- [SUPPLIED DATA]:
[Start of Attachment]

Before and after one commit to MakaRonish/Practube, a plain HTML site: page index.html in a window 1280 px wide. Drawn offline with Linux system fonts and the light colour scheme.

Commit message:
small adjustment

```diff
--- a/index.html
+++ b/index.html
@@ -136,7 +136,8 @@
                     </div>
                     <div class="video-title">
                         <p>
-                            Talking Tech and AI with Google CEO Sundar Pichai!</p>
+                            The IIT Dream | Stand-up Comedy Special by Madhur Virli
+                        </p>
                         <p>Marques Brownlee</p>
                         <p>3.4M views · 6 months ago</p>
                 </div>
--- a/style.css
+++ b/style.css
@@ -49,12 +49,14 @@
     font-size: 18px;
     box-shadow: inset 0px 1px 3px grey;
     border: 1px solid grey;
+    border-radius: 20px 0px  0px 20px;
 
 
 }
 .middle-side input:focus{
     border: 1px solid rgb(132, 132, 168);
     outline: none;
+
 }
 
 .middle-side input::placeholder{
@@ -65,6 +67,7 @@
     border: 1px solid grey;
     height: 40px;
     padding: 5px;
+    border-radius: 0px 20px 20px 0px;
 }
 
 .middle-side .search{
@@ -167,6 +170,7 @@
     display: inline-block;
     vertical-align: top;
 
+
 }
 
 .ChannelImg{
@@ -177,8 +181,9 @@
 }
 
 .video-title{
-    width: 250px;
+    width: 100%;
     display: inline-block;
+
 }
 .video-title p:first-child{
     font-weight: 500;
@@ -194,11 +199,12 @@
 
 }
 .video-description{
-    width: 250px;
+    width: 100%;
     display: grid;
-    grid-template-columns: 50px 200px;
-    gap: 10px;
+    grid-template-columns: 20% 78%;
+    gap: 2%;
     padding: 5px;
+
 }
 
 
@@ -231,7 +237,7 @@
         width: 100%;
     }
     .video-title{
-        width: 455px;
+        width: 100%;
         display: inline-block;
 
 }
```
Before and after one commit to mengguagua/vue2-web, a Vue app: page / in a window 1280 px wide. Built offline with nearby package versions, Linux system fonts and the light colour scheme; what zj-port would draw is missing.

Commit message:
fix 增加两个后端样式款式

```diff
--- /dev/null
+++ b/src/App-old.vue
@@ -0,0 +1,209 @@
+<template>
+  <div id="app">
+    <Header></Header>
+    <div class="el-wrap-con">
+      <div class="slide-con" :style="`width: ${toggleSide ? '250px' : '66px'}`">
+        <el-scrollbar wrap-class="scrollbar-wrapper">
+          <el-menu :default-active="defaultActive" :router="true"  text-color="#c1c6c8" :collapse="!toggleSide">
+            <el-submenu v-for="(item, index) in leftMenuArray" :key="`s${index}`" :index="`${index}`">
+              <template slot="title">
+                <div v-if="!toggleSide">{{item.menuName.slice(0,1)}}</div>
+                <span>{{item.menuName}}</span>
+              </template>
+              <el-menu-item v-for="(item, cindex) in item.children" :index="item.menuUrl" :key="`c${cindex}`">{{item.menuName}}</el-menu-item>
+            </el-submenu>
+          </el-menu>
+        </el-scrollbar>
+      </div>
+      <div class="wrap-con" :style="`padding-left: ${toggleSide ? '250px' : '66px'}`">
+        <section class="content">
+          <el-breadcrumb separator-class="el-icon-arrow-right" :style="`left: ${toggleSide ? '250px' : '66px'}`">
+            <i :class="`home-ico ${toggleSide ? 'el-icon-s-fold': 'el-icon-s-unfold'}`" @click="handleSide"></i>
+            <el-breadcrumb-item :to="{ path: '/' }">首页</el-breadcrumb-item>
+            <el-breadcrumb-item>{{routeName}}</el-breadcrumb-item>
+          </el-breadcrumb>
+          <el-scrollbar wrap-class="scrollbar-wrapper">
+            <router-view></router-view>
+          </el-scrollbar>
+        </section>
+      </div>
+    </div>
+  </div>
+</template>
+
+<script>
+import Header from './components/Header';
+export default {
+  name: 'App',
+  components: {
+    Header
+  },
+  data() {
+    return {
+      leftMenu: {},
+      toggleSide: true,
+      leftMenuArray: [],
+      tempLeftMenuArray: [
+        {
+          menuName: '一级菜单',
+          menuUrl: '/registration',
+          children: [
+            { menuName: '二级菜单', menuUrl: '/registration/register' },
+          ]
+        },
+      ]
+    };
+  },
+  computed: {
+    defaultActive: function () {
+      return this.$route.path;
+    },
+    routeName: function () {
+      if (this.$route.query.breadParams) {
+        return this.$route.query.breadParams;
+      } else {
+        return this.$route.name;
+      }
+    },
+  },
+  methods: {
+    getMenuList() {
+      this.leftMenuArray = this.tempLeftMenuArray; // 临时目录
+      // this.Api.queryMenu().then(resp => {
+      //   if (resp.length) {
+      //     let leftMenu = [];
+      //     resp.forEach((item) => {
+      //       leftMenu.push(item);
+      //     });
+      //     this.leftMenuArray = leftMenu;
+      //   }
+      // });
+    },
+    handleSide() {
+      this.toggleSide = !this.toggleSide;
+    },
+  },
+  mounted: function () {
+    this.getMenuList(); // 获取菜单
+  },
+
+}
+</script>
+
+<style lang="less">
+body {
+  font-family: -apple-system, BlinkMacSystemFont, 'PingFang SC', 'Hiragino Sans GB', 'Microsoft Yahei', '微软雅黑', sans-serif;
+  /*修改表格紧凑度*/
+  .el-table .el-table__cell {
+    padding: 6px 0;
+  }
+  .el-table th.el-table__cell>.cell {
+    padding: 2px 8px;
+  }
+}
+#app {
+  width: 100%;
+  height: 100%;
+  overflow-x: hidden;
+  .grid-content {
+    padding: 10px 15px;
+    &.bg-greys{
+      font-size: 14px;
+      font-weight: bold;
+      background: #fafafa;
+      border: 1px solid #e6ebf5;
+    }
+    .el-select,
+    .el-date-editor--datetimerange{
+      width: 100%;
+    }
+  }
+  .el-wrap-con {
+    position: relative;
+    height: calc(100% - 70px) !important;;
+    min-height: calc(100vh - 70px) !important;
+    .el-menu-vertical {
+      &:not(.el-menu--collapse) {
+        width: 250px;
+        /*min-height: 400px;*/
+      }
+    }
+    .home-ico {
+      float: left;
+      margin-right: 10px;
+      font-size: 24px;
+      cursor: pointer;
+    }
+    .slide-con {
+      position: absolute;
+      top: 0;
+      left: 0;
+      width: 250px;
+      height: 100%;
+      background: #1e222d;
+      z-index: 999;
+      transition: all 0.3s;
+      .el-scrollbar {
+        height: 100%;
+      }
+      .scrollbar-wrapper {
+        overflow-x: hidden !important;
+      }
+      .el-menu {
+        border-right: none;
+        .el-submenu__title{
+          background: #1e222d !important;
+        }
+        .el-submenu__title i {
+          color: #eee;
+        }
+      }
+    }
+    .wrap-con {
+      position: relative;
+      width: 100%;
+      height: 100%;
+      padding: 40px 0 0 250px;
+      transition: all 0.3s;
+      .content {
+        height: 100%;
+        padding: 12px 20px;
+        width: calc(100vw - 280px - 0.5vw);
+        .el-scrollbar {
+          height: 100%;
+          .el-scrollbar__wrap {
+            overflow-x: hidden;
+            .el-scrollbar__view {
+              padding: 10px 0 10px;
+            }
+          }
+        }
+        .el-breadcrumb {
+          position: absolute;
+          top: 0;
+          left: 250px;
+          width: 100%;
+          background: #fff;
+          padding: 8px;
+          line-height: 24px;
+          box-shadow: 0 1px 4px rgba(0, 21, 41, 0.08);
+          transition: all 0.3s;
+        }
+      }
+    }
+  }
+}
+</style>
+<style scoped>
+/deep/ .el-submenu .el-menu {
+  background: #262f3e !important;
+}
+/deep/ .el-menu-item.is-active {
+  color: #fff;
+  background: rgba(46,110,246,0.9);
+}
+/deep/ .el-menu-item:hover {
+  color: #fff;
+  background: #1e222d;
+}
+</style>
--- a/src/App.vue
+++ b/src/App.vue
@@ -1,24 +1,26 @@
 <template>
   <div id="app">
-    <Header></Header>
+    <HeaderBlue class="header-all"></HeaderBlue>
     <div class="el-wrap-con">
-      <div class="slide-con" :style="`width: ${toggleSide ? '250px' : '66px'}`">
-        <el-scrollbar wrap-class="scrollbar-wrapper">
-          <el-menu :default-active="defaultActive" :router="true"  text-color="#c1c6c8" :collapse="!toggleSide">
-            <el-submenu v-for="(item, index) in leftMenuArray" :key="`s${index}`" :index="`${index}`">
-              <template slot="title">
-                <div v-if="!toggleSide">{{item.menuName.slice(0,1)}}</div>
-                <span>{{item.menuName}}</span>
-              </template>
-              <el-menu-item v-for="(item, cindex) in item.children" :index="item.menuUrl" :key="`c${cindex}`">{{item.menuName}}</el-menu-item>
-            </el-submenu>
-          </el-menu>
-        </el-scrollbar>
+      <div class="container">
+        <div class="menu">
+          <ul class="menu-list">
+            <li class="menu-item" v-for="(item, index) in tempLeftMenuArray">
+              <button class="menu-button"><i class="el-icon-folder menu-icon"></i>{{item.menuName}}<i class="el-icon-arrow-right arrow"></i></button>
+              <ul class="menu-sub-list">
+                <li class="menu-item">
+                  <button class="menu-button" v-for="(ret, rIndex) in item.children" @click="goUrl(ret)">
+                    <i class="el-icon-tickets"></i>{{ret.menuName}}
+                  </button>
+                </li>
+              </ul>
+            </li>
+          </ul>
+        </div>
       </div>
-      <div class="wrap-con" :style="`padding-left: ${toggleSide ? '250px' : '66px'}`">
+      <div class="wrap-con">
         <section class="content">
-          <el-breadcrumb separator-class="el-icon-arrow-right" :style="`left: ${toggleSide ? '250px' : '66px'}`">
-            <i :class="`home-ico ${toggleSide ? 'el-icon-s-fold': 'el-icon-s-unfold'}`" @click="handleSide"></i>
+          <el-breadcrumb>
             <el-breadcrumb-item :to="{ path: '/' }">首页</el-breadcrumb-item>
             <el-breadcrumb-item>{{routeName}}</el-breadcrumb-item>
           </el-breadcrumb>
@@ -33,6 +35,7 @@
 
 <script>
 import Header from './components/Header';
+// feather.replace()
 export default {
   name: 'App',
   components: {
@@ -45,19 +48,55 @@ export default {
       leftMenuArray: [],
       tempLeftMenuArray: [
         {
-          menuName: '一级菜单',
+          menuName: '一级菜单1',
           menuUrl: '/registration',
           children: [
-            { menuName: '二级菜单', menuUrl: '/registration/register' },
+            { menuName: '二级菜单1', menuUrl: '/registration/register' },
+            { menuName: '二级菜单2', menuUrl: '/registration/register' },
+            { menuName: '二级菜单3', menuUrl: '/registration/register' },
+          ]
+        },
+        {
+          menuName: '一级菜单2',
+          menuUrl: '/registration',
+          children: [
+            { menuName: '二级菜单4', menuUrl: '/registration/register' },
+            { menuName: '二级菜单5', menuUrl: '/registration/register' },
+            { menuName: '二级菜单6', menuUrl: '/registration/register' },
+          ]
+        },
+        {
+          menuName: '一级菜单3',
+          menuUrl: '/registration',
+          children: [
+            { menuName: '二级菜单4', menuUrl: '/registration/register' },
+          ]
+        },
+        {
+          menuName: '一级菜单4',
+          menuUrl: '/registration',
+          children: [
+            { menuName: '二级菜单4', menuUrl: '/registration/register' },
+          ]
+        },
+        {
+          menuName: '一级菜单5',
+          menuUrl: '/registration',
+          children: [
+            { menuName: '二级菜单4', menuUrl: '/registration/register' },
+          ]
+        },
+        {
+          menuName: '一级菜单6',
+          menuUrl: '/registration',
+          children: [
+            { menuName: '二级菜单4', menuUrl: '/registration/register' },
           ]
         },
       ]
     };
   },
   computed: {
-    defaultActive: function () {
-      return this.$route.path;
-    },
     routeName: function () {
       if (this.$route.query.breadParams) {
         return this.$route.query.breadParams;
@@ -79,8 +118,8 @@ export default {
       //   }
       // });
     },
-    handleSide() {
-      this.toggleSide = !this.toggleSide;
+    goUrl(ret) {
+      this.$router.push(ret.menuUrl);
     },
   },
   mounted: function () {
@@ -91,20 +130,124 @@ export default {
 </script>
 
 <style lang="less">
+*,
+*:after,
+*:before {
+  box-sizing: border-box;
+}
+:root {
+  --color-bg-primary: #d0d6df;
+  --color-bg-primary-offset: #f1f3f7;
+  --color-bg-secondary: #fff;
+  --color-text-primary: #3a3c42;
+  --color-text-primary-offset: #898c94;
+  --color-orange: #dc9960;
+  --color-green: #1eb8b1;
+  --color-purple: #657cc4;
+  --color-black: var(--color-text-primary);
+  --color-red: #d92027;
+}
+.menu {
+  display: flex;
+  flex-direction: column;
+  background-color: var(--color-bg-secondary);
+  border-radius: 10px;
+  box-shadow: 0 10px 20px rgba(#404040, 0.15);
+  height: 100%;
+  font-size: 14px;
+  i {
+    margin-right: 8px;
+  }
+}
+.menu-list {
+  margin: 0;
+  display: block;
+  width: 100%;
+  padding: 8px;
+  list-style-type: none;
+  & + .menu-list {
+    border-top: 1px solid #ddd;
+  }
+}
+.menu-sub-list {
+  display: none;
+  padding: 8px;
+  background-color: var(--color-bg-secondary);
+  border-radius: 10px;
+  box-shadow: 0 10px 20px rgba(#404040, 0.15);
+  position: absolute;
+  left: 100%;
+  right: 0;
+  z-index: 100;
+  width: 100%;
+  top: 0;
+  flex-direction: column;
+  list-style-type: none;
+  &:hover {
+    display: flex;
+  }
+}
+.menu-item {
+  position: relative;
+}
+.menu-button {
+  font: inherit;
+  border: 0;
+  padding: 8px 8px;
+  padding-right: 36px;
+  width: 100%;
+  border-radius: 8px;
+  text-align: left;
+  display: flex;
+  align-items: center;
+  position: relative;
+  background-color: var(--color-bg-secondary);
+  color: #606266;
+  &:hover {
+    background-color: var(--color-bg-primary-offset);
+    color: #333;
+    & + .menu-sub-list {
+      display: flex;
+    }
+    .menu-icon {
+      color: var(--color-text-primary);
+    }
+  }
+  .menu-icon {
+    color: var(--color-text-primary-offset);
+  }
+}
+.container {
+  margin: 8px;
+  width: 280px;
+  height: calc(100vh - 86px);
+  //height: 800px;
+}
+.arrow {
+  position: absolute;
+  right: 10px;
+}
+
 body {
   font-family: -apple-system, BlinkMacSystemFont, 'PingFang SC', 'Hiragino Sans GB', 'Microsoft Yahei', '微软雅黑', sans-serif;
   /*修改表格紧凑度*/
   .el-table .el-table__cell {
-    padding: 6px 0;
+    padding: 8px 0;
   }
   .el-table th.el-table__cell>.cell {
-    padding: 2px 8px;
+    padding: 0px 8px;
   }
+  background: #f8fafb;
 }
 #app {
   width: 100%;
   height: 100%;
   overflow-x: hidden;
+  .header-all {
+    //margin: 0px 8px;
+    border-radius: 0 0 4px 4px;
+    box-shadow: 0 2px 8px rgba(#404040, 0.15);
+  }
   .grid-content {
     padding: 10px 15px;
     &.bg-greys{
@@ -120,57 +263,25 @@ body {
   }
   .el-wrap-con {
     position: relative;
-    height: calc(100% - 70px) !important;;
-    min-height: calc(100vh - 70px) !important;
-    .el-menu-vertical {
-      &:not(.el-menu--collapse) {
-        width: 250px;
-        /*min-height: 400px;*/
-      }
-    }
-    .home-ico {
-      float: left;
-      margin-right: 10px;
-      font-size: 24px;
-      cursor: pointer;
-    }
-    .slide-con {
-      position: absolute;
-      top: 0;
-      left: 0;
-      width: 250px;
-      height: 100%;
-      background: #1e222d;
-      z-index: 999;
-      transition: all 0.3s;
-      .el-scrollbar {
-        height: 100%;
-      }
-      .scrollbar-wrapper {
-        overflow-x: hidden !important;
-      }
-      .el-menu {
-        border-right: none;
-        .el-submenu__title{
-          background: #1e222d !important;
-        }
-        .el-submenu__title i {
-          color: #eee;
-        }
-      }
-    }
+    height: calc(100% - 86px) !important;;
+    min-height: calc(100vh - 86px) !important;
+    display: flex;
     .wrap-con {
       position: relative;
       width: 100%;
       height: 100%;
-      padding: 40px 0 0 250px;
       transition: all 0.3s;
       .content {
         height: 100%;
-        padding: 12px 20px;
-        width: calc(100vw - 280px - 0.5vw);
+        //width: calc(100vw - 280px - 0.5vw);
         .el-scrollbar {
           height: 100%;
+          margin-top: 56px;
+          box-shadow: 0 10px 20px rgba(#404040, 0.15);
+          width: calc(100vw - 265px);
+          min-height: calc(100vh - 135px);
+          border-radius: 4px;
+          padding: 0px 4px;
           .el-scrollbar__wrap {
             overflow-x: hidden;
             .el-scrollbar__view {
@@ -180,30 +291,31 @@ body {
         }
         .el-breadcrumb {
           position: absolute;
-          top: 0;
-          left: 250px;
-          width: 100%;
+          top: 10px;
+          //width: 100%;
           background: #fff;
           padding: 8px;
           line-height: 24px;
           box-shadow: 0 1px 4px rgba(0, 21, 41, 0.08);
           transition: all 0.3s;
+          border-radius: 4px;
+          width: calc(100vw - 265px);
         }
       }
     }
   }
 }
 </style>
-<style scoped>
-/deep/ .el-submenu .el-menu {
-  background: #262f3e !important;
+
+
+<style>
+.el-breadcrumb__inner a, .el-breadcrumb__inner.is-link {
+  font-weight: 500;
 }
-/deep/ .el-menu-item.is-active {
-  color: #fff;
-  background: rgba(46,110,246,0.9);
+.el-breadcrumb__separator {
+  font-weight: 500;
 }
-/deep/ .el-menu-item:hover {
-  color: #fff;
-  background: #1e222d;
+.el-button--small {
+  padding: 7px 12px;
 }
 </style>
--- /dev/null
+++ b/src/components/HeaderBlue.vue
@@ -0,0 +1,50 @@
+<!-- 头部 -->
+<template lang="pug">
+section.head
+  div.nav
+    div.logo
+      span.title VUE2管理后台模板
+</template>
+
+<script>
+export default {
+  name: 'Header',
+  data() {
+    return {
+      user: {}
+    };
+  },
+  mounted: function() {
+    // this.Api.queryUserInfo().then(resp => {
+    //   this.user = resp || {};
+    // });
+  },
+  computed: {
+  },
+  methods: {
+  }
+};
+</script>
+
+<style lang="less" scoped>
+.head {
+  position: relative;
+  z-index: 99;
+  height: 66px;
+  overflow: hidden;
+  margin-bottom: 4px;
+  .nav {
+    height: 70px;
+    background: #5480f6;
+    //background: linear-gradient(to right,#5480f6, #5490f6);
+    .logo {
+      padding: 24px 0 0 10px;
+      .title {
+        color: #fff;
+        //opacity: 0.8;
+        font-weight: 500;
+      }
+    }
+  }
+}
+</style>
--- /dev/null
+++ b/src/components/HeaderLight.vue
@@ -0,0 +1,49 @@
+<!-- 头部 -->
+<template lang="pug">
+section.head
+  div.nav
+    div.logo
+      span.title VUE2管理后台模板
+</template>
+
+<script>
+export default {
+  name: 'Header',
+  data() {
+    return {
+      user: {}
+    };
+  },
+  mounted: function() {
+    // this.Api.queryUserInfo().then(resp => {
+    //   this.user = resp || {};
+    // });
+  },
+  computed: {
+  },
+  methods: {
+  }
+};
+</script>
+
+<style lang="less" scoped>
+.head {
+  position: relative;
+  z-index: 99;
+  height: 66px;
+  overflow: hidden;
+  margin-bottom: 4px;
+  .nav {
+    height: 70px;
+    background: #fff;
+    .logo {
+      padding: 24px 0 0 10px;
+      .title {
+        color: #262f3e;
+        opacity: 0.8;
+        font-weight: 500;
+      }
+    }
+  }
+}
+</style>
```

[End of Attachment]

Whenever "rgba" occurs in a line above, copy that line.

- [SOLUTION FOR THIS TASK]:
+          box-shadow: 0 1px 4px rgba(0, 21, 41, 0.08);
+  background: rgba(46,110,246,0.9);
+  box-shadow: 0 10px 20px rgba(#404040, 0.15);
+  box-shadow: 0 10px 20px rgba(#404040, 0.15);
+    box-shadow: 0 2px 8px rgba(#404040, 0.15);
+          box-shadow: 0 10px 20px rgba(#404040, 0.15);
           box-shadow: 0 1px 4px rgba(0, 21, 41, 0.08);
-  background: rgba(46,110,246,0.9);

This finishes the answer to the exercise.